When asked, they agreed that the style and structure of the current PDF Reference simply isn't ready for ISO as-is. As noted earlier, today's PDF Reference isn't written in the typical language of ISO Standards. The Reference makes no differentiation between normative requirements, recommendations and statements of current practice in Adobe's Acrobat tool. It's hard to see how one gets PDF to an ISO Standard without undertaking quite a bit of this rather heavy lifting.
The current ISO PDF Standards, PDF/X and PDF/A, are both under 30 pages. Both address highly focused subsets of the 1,300-page PDF Reference 1.7. The ISO PDF project will dwarf those "miniStandards".
The necessary task of editing the PDF Reference in the timeframe Adobe envisions (12-30 months) seems likely to mean full time work for a small group of highly talented people. Will Adobe dedicate these resources? If it does, will anyone else be able to dedicate the resources necessary to keep up with them? But perhaps these are boring practical considerations. Let's look at the hummer.

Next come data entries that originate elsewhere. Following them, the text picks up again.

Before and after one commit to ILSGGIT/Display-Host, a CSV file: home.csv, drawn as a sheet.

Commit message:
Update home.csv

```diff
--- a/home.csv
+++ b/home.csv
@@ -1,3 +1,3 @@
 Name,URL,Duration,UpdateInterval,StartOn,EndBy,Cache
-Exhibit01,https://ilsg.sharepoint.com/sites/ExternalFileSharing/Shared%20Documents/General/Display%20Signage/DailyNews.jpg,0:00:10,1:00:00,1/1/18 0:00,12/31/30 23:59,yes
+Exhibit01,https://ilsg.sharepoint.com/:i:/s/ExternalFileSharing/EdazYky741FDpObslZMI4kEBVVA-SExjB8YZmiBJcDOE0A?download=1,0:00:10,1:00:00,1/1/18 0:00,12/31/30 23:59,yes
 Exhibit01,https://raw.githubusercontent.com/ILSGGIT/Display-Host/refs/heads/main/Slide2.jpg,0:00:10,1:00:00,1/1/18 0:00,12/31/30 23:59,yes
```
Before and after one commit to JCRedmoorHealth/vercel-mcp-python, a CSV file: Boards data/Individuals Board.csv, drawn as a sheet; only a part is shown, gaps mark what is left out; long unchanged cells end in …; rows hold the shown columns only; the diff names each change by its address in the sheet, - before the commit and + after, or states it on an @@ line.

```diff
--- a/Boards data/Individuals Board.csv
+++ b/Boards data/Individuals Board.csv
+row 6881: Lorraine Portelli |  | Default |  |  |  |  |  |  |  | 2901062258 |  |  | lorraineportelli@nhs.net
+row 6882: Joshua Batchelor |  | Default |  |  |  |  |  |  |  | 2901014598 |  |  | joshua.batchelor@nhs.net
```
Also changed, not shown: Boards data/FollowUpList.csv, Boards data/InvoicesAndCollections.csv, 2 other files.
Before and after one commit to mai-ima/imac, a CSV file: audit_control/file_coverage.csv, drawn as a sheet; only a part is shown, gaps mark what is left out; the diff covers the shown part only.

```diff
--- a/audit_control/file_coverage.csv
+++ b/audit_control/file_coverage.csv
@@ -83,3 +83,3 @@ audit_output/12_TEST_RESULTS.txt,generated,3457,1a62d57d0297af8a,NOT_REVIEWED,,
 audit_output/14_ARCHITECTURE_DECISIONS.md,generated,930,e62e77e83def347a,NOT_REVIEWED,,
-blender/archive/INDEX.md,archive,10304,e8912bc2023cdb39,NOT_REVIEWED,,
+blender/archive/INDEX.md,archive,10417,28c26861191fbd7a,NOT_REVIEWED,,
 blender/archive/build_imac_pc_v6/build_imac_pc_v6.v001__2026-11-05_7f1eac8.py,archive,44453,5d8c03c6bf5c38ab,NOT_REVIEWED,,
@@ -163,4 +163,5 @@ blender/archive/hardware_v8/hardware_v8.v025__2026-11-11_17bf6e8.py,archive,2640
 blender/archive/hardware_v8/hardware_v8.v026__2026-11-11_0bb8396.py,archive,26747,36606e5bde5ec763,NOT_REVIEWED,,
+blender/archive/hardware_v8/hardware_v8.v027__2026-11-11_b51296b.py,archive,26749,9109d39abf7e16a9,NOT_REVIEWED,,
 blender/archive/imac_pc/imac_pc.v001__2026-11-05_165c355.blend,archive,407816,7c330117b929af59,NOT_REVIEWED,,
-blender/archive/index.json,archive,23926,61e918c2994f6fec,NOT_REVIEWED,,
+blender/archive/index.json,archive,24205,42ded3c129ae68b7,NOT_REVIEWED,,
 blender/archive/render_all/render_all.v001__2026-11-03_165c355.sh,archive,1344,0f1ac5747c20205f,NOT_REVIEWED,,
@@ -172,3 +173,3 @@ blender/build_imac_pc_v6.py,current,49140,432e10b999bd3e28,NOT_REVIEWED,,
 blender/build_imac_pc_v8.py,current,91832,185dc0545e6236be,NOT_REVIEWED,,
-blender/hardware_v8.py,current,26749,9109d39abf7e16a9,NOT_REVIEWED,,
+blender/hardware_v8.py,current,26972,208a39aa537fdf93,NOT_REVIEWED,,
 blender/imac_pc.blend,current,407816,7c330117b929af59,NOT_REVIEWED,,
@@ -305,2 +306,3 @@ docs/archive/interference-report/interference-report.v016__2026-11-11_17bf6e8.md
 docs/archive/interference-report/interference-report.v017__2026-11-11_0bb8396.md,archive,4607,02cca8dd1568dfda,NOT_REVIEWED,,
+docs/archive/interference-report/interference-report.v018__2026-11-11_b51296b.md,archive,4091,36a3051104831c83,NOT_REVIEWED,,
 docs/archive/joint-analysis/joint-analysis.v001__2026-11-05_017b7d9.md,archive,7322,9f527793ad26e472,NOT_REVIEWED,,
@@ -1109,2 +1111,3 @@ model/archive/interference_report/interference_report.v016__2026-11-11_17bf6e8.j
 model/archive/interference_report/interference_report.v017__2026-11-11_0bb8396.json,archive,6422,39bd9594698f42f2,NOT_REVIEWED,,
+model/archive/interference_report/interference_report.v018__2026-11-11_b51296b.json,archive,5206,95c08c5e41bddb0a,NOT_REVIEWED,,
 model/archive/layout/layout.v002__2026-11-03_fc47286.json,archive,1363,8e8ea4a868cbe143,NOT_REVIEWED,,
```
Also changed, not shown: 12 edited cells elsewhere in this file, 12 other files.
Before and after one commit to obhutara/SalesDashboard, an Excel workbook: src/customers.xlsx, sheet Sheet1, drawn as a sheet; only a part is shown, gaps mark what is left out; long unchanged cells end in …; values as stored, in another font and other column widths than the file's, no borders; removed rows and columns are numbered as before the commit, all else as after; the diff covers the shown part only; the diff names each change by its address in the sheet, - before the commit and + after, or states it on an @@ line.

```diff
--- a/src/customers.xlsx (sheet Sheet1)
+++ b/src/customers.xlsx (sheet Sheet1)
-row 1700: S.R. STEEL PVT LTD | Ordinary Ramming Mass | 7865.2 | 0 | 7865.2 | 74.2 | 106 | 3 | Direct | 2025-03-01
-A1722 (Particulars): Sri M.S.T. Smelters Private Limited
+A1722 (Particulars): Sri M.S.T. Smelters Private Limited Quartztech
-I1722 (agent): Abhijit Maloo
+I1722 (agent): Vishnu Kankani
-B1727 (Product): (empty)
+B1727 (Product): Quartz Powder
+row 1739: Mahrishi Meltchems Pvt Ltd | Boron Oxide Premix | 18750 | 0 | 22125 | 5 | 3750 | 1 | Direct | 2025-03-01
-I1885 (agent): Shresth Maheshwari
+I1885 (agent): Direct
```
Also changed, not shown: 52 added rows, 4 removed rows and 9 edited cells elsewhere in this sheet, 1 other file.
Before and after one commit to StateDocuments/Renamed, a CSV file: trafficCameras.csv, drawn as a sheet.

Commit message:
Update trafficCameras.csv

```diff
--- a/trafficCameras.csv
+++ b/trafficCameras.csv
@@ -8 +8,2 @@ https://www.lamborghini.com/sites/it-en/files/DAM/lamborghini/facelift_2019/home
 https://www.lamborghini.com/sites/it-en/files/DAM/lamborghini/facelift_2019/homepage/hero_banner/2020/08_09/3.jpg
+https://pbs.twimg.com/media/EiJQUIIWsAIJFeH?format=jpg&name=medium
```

The earlier iterations of the Reference were (to be plain) short and loose. Even the current 1.7 version Adobe is taking to ISO contains many ambiguities. Yet since it published the PDF Reference for anyone to use, Adobe bound itself to respect as many of the possible ways a PDF could be (mal)formed. And they are legion.
OK, so you want to stamp your document. Maybe you need to give reviewers some advice about the document's status or sensitivity. This tip from author Ted Padova demonstrates how to add stamps with the Stamp Tool along with related comments.